The Apple-AT&T partnership for the iPhone and iPad hasn't gone exactly as well as planned. AT&T has stumbled more than once. Most recently, there have been problems with iPhone 4 order fulfillment, including indications that customers' private data was exposed to other customers, iPad e-mail addresses were hacked and the on-going problem with dropped calls.
Arguably, some of these problems resulted from the surge of demand when the iPhone 4 came out, but it shouldn't have been unexpected, given the experience with prior product launches. Couple all of this with Verizon's very effective "map" ads, and it's clear that AT&T is not in a good place right now in terms of marketplace perception.
In talking with iPhone owners, just about everyone seems to love the phone except for one aspect, the locked arrangement with AT&T. In my conversations, admittedly not a scientific sampling, the carrier is the thing people would most like to change about the iPhone.
As real as all of these problems are, the constant media attention to yet another issue that further lowers the market perception of AT&T. And as we all know, perception can be as important as reality.
This is putting Apple in a difficult position--guilt by association, as it were. Someone inclined to buy an iPhone may be tempted to consider a competing phone due the problems with AT&T. The trade-off in the phone features and functions may be worth it to avoid dealing with AT&T.
On the surface locking the iPhone to one carrier seems rather strange. By limiting carrier choices, Apple has given competing products an easier entrance into the market. I believe that if Apple had not tied the iPhone to just one carrier, the iPhone's market share could have been even higher and would have been that much more difficult to displace as competing products come out.
Without knowing exactly why Apple decided to sole source with AT&T (and Apple isn't saying), it's hard to say categorically this was a bad decision. Perhaps there were some financial incentives, such as shared advertisements, hoped-for help in order fulfillment or some other reason.

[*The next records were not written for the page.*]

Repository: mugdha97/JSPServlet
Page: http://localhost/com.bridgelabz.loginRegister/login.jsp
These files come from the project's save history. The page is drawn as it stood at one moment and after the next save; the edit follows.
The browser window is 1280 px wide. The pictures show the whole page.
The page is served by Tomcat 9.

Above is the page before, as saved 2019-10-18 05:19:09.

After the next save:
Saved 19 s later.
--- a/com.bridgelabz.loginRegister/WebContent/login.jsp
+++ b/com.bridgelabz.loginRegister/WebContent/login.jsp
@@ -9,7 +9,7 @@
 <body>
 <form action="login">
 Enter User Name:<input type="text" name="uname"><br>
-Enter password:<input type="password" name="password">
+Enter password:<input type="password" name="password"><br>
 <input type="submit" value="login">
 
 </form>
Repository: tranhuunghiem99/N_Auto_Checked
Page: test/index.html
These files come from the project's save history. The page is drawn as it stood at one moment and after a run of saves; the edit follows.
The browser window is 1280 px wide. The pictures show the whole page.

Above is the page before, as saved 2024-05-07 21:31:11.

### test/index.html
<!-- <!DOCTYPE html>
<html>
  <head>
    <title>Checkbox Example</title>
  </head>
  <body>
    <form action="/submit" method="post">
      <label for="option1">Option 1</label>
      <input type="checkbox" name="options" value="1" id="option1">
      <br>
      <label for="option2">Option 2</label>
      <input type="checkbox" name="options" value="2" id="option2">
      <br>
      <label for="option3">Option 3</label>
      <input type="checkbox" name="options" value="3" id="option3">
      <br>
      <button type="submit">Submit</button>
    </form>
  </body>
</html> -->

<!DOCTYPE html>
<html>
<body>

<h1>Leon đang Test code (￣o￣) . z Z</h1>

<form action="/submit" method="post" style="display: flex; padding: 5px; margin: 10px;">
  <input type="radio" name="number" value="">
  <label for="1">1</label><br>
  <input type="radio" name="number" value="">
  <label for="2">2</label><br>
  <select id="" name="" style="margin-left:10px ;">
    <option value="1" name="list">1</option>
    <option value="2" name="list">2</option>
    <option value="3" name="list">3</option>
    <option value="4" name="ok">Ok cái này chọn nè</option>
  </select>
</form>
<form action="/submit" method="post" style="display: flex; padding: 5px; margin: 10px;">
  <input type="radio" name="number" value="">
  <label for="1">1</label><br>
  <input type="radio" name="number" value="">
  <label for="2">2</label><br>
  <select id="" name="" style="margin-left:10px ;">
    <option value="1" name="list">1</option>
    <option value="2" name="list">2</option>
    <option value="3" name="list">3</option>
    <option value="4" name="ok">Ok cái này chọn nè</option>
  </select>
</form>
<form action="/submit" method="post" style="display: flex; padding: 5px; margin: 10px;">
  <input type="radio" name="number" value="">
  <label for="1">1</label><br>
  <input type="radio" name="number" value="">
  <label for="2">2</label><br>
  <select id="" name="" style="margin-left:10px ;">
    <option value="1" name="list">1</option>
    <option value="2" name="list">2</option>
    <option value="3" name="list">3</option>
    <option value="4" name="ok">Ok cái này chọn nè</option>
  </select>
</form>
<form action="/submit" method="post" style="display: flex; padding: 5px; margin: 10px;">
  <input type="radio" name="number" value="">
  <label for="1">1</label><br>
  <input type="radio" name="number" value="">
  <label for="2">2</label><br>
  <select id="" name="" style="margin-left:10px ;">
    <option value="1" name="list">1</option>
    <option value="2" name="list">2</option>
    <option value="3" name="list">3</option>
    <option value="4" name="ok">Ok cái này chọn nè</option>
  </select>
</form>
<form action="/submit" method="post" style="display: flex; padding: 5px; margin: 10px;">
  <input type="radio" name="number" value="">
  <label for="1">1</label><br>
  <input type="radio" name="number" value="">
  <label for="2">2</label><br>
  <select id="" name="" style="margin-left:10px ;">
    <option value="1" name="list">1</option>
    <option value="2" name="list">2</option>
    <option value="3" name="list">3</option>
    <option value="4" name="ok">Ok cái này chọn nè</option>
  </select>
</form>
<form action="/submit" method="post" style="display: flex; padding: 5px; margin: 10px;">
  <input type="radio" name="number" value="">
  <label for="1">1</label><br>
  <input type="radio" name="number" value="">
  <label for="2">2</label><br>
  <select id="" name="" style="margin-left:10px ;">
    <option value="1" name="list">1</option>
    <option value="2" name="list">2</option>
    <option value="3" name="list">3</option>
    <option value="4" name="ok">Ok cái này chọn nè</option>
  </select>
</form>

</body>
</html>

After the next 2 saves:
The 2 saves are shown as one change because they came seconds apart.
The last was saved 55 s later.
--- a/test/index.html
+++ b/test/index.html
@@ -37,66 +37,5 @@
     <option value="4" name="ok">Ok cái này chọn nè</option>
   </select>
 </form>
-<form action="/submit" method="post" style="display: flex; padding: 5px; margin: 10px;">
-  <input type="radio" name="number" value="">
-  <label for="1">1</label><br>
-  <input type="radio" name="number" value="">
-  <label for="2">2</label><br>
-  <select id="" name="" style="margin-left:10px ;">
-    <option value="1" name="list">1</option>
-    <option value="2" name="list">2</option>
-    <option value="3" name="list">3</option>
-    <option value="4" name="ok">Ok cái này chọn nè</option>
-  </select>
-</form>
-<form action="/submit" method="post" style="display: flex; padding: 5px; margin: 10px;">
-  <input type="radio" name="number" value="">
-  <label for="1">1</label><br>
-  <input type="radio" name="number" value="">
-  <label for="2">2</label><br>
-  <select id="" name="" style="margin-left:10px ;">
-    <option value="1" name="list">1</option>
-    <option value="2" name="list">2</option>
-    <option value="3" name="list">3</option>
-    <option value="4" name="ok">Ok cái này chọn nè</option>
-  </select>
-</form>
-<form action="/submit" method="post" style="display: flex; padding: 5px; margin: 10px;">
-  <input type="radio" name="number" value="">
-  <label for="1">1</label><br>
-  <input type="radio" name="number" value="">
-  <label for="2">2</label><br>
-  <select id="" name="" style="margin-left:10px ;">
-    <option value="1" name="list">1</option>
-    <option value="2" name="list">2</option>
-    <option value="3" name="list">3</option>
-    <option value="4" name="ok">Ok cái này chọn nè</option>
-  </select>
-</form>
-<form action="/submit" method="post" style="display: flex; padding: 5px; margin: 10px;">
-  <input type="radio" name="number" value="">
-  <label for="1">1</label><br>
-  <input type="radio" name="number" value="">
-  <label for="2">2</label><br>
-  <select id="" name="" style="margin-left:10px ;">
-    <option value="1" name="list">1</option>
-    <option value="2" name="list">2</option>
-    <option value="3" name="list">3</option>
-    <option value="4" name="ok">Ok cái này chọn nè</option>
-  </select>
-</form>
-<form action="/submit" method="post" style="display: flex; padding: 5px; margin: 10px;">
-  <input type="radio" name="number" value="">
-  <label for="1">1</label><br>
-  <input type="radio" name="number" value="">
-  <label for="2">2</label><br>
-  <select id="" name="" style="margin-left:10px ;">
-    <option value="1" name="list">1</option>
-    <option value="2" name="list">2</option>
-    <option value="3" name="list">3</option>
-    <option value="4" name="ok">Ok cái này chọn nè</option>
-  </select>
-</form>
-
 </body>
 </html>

For the time being, Apple is locked to AT&T, but it is hard to tell for how long. The exact end date of their commitmentisn't known definitively. Apple Chief Steve Jobs is coy about the relationship with AT&T. At the recent D8 conference, Jobs defended AT&T, sort of: "Remember, they're handling way more data traffic than all of their other competitors combined...Well, they have issues..."he said. Asked if there would be advantages to an iPhone on multiple U.S. cell networks, Jobs conceded "there might be," but wouldn't comment further.
Perhaps with limited options Jobs, the consummate marketer, is making the best of it by creating a "buzz"--at least we're talking about Apple, which is better than ignoring it.
All of this is a life lesson for IT leaders. If at all possible don't give up control of core components of your operations. If you must, as Apple had to because it's not a network carrier, keep your options open and I'd strongly recommend shorter contracts with multiple providers, even if it costs a little more.
Long-term, single source contracts for these core components are fine if you are willing to accept the risk of being defined by the actions (good and bad) of your partner. I'm sure Jobs and all the iPhone users would rather be talking about all the good aspects of the iPhone rather than the problems with the carrier.
Letting your partner define you is a risky proposition. Let's hope Apple ends all of this soon by giving us some better options.
This article is also posted on Forbes.com. Feel free to join in the discussion either on this site or at Forbes.com